[Work instructions]
Taking the records line by line, how many lines contain the word "other"? Answer with the number only.

[Supplied records]
=====

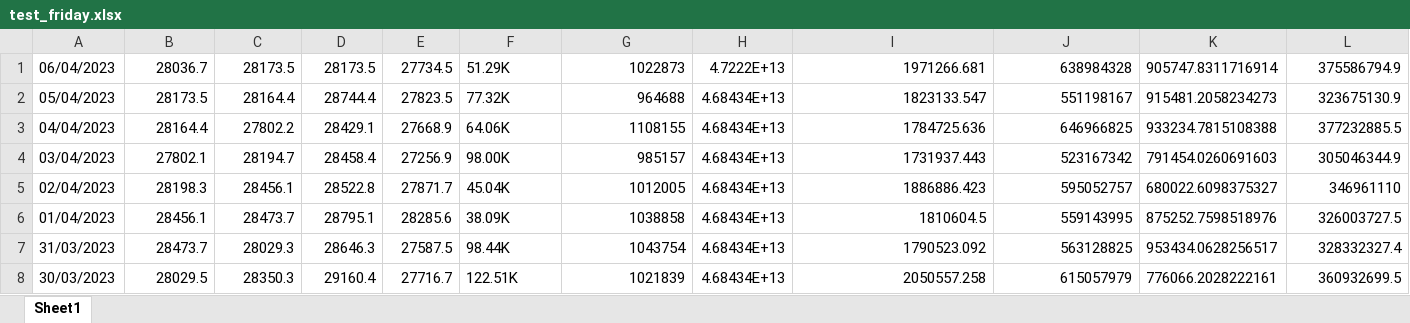
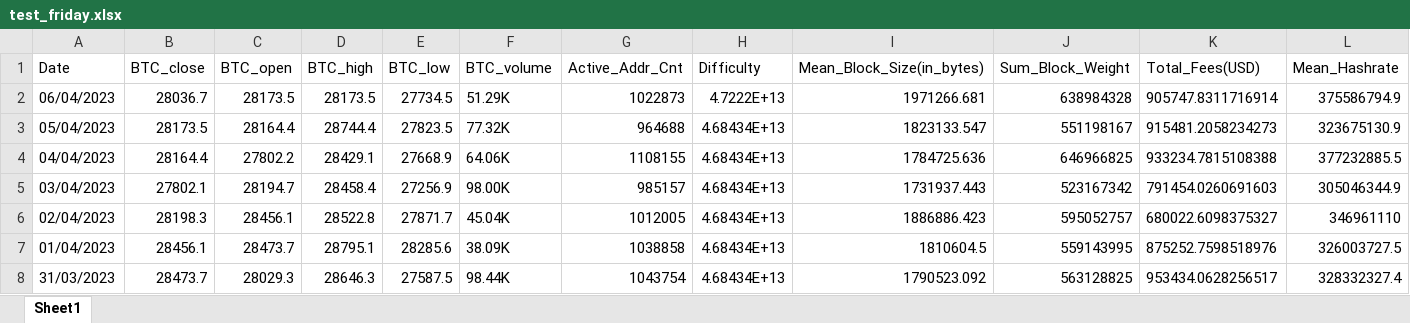
Before and after one commit to lavibula/BitcoinPrediction, an Excel workbook: working/test_friday.xlsx, sheet Sheet1, drawn as a sheet; only a part is shown; the shorter side is filled out with more unchanged rows; values as stored, in another font and other column widths than the file's, no borders; rows hold the shown columns only; the diff names each change by its address in the sheet, - before the commit and + after, or states it on an @@ line.

```diff
--- a/working/test_friday.xlsx (sheet Sheet1)
+++ b/working/test_friday.xlsx (sheet Sheet1)
+row 1: Date | BTC_close | BTC_open | BTC_high | BTC_low | BTC_volume | Active_Addr_Cnt | Difficulty | Mean_Block_Size(in_bytes) | Sum_Block_Weight | Total_Fees(USD) | Mean_Hashrate
```
Also changed, not shown: 3 other files.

=====

[Solution]
2